*Task brief*: Using the entries that follow, establish how many lines contain the word "LinearLayout" and give only that figure.

[Version comparison data]
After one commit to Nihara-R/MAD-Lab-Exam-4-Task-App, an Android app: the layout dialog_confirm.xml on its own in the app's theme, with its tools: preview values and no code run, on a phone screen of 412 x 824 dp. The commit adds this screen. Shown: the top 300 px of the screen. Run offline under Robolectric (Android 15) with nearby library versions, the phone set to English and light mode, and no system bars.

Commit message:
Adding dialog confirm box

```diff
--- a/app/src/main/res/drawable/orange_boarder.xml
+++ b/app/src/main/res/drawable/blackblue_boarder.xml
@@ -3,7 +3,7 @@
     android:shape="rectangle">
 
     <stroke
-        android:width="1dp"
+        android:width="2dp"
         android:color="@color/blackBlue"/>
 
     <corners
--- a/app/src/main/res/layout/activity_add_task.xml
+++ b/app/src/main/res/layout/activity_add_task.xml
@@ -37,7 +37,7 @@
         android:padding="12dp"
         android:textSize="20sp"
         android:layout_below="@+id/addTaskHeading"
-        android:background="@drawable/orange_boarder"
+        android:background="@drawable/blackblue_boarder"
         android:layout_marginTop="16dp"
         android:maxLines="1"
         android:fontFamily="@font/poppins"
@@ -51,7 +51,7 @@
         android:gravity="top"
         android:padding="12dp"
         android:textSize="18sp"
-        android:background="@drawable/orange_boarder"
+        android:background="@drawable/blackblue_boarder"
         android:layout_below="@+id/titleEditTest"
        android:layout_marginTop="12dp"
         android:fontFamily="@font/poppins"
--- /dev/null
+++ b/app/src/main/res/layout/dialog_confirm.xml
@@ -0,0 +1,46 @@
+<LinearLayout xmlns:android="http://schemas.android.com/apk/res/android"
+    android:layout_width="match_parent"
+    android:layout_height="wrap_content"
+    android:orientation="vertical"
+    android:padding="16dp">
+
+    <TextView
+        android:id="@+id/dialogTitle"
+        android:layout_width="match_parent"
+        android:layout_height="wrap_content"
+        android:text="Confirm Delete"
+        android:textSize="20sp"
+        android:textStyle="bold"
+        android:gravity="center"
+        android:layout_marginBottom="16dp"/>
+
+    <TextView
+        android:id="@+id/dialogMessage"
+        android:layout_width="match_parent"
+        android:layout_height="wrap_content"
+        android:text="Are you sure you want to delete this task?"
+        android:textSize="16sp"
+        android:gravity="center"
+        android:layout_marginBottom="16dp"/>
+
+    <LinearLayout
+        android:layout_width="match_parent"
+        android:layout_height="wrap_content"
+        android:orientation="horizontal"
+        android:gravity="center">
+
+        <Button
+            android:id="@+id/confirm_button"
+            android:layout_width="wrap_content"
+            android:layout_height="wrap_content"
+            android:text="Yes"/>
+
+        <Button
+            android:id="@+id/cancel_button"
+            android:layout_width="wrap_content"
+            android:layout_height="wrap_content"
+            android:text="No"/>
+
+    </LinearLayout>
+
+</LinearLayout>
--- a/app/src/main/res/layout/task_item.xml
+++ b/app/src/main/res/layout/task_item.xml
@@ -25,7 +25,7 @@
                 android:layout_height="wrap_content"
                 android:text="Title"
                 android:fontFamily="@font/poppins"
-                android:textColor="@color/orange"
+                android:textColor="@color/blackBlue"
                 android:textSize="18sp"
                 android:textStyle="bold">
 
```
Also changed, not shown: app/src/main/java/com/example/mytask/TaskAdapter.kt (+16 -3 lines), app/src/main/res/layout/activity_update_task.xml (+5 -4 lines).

==

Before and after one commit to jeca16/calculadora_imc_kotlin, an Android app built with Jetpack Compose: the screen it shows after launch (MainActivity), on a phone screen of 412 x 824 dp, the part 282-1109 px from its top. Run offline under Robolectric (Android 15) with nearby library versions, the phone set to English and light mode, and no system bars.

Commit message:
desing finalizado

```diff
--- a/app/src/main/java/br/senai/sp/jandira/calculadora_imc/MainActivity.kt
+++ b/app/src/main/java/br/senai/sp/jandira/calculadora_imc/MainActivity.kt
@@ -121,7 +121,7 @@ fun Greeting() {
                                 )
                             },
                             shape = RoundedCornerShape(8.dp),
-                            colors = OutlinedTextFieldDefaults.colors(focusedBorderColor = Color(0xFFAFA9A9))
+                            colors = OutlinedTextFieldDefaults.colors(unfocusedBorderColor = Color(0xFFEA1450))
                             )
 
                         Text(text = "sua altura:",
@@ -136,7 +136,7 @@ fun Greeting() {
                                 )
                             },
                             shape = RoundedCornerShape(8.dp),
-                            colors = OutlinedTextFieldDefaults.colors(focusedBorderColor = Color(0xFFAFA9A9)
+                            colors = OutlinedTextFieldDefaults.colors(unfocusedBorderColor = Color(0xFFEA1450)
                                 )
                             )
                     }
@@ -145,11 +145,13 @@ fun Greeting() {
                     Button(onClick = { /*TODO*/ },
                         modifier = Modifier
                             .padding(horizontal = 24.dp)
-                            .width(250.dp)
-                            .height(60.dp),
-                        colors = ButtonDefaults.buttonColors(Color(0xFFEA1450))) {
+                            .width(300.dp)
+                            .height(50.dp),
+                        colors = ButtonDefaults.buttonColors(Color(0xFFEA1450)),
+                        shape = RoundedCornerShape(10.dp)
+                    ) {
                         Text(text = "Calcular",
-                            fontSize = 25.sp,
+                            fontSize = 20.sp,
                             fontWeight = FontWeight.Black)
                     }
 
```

...

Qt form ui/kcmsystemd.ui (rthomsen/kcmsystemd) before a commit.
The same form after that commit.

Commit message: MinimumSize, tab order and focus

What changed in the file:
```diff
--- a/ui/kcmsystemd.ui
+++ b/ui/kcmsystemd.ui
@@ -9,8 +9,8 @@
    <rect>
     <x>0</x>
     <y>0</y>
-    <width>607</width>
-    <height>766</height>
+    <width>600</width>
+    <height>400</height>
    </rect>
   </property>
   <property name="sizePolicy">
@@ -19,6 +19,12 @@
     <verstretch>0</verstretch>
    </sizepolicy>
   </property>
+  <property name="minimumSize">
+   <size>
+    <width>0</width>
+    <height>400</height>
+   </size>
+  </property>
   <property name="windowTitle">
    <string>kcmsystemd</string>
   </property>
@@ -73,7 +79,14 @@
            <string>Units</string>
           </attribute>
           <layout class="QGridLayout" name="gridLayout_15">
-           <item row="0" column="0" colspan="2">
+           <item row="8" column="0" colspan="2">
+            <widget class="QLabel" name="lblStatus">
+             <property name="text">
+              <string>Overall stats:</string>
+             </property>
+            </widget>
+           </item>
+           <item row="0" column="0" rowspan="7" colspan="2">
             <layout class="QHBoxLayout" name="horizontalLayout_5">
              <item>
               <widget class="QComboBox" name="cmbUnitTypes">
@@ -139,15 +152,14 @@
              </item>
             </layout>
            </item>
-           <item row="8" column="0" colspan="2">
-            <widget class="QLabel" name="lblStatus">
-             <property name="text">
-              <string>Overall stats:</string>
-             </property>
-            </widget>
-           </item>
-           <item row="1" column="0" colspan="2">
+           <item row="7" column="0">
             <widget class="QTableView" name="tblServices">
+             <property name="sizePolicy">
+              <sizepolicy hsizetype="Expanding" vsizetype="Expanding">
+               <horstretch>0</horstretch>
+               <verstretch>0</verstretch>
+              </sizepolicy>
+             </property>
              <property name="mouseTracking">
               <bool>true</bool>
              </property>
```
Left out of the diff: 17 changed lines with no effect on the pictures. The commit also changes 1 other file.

*Task solution*: 4